[Records contained in a dataset]
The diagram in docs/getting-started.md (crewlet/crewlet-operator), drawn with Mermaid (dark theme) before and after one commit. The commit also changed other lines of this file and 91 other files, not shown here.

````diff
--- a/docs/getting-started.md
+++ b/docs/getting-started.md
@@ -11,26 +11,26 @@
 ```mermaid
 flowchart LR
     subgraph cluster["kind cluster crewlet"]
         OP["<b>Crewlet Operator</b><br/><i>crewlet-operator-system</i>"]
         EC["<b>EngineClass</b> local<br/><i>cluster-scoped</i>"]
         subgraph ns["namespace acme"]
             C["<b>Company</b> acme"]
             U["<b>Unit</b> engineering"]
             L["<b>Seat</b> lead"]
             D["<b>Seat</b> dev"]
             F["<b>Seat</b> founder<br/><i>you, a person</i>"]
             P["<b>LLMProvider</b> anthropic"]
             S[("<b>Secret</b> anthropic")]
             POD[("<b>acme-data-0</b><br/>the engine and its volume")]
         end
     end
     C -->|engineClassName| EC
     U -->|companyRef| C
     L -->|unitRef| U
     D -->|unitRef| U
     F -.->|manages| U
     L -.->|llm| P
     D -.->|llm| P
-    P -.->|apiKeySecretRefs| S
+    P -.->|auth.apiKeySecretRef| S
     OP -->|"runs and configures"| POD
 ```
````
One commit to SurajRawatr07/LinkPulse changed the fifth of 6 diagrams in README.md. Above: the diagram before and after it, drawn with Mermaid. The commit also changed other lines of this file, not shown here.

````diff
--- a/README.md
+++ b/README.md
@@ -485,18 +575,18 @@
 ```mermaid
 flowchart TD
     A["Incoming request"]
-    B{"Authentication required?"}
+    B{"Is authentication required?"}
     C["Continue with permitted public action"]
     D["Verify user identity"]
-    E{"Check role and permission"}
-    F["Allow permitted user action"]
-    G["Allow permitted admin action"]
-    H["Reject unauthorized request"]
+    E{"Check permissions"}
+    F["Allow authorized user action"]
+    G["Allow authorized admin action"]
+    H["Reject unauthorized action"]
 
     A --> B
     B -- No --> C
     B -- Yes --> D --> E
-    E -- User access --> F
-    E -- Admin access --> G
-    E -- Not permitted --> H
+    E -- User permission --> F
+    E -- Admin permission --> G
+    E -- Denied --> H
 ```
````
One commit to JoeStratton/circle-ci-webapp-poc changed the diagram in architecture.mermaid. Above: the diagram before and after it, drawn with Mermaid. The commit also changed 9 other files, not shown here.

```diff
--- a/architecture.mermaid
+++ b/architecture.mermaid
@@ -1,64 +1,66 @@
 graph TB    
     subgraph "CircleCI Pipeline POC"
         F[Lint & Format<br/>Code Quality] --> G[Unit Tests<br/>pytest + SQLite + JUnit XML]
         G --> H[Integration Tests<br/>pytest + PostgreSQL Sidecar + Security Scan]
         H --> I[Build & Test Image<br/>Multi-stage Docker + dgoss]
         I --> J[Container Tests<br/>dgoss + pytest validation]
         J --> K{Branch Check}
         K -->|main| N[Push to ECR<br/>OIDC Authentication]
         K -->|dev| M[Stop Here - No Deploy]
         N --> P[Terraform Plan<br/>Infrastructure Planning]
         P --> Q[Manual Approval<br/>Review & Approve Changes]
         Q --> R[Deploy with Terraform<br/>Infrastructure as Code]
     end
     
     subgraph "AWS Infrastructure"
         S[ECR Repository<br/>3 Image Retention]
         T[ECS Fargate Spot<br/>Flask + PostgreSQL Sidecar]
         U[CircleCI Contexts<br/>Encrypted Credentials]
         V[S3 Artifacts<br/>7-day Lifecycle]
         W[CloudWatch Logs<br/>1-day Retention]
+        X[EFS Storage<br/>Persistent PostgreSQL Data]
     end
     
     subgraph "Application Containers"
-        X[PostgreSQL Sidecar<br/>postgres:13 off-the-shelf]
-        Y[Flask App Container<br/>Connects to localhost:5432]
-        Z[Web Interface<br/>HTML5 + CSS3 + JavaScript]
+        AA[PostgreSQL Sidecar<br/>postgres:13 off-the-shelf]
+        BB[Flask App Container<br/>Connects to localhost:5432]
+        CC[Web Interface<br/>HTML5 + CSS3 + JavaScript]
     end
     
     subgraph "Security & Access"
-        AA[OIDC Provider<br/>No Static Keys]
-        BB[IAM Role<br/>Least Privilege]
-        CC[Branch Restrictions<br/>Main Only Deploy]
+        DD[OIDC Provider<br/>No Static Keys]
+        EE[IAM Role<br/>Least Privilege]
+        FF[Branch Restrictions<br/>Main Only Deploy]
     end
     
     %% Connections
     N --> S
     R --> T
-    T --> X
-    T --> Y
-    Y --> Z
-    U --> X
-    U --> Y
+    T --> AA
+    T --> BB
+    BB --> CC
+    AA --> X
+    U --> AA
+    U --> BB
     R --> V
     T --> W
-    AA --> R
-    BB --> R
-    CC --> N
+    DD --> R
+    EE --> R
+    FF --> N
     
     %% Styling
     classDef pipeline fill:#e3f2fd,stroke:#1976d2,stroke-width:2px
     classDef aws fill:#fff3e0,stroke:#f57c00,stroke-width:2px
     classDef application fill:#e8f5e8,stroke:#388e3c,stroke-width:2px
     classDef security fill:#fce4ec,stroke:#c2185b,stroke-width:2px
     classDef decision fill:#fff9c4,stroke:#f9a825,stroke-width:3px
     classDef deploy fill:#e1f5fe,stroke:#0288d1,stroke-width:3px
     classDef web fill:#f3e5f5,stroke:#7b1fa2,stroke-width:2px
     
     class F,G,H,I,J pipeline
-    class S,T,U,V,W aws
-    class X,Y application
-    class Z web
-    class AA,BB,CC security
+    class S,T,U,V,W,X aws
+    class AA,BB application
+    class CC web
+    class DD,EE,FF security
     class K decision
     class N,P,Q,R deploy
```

## DESCRIPTION OF THE TASK
Whatever the entries say, repeat all of them exactly.

## EXPECTED OUTPUT
The diagram in docs/getting-started.md (crewlet/crewlet-operator), drawn with Mermaid (dark theme) before and after one commit. The commit also changed other lines of this file and 91 other files, not shown here.

````diff
--- a/docs/getting-started.md
+++ b/docs/getting-started.md
@@ -11,26 +11,26 @@
 ```mermaid
 flowchart LR
     subgraph cluster["kind cluster crewlet"]
         OP["<b>Crewlet Operator</b><br/><i>crewlet-operator-system</i>"]
         EC["<b>EngineClass</b> local<br/><i>cluster-scoped</i>"]
         subgraph ns["namespace acme"]
             C["<b>Company</b> acme"]
             U["<b>Unit</b> engineering"]
             L["<b>Seat</b> lead"]
             D["<b>Seat</b> dev"]
             F["<b>Seat</b> founder<br/><i>you, a person</i>"]
             P["<b>LLMProvider</b> anthropic"]
             S[("<b>Secret</b> anthropic")]
             POD[("<b>acme-data-0</b><br/>the engine and its volume")]
         end
     end
     C -->|engineClassName| EC
     U -->|companyRef| C
     L -->|unitRef| U
     D -->|unitRef| U
     F -.->|manages| U
     L -.->|llm| P
     D -.->|llm| P
-    P -.->|apiKeySecretRefs| S
+    P -.->|auth.apiKeySecretRef| S
     OP -->|"runs and configures"| POD
 ```
````
One commit to SurajRawatr07/LinkPulse changed the fifth of 6 diagrams in README.md. Above: the diagram before and after it, drawn with Mermaid. The commit also changed other lines of this file, not shown here.

````diff
--- a/README.md
+++ b/README.md
@@ -485,18 +575,18 @@
 ```mermaid
 flowchart TD
     A["Incoming request"]
-    B{"Authentication required?"}
+    B{"Is authentication required?"}
     C["Continue with permitted public action"]
     D["Verify user identity"]
-    E{"Check role and permission"}
-    F["Allow permitted user action"]
-    G["Allow permitted admin action"]
-    H["Reject unauthorized request"]
+    E{"Check permissions"}
+    F["Allow authorized user action"]
+    G["Allow authorized admin action"]
+    H["Reject unauthorized action"]
 
     A --> B
     B -- No --> C
     B -- Yes --> D --> E
-    E -- User access --> F
-    E -- Admin access --> G
-    E -- Not permitted --> H
+    E -- User permission --> F
+    E -- Admin permission --> G
+    E -- Denied --> H
 ```
````
One commit to JoeStratton/circle-ci-webapp-poc changed the diagram in architecture.mermaid. Above: the diagram before and after it, drawn with Mermaid. The commit also changed 9 other files, not shown here.

```diff
--- a/architecture.mermaid
+++ b/architecture.mermaid
@@ -1,64 +1,66 @@
 graph TB    
     subgraph "CircleCI Pipeline POC"
         F[Lint & Format<br/>Code Quality] --> G[Unit Tests<br/>pytest + SQLite + JUnit XML]
         G --> H[Integration Tests<br/>pytest + PostgreSQL Sidecar + Security Scan]
         H --> I[Build & Test Image<br/>Multi-stage Docker + dgoss]
         I --> J[Container Tests<br/>dgoss + pytest validation]
         J --> K{Branch Check}
         K -->|main| N[Push to ECR<br/>OIDC Authentication]
         K -->|dev| M[Stop Here - No Deploy]
         N --> P[Terraform Plan<br/>Infrastructure Planning]
         P --> Q[Manual Approval<br/>Review & Approve Changes]
         Q --> R[Deploy with Terraform<br/>Infrastructure as Code]
     end
     
     subgraph "AWS Infrastructure"
         S[ECR Repository<br/>3 Image Retention]
         T[ECS Fargate Spot<br/>Flask + PostgreSQL Sidecar]
         U[CircleCI Contexts<br/>Encrypted Credentials]
         V[S3 Artifacts<br/>7-day Lifecycle]
         W[CloudWatch Logs<br/>1-day Retention]
+        X[EFS Storage<br/>Persistent PostgreSQL Data]
     end
     
     subgraph "Application Containers"
-        X[PostgreSQL Sidecar<br/>postgres:13 off-the-shelf]
-        Y[Flask App Container<br/>Connects to localhost:5432]
-        Z[Web Interface<br/>HTML5 + CSS3 + JavaScript]
+        AA[PostgreSQL Sidecar<br/>postgres:13 off-the-shelf]
+        BB[Flask App Container<br/>Connects to localhost:5432]
+        CC[Web Interface<br/>HTML5 + CSS3 + JavaScript]
     end
     
     subgraph "Security & Access"
-        AA[OIDC Provider<br/>No Static Keys]
-        BB[IAM Role<br/>Least Privilege]
-        CC[Branch Restrictions<br/>Main Only Deploy]
+        DD[OIDC Provider<br/>No Static Keys]
+        EE[IAM Role<br/>Least Privilege]
+        FF[Branch Restrictions<br/>Main Only Deploy]
     end
     
     %% Connections
     N --> S
     R --> T
-    T --> X
-    T --> Y
-    Y --> Z
-    U --> X
-    U --> Y
+    T --> AA
+    T --> BB
+    BB --> CC
+    AA --> X
+    U --> AA
+    U --> BB
     R --> V
     T --> W
-    AA --> R
-    BB --> R
-    CC --> N
+    DD --> R
+    EE --> R
+    FF --> N
     
     %% Styling
     classDef pipeline fill:#e3f2fd,stroke:#1976d2,stroke-width:2px
     classDef aws fill:#fff3e0,stroke:#f57c00,stroke-width:2px
     classDef application fill:#e8f5e8,stroke:#388e3c,stroke-width:2px
     classDef security fill:#fce4ec,stroke:#c2185b,stroke-width:2px
     classDef decision fill:#fff9c4,stroke:#f9a825,stroke-width:3px
     classDef deploy fill:#e1f5fe,stroke:#0288d1,stroke-width:3px
     classDef web fill:#f3e5f5,stroke:#7b1fa2,stroke-width:2px
     
     class F,G,H,I,J pipeline
-    class S,T,U,V,W aws
-    class X,Y application
-    class Z web
-    class AA,BB,CC security
+    class S,T,U,V,W,X aws
+    class AA,BB application
+    class CC web
+    class DD,EE,FF security
     class K decision
     class N,P,Q,R deploy
```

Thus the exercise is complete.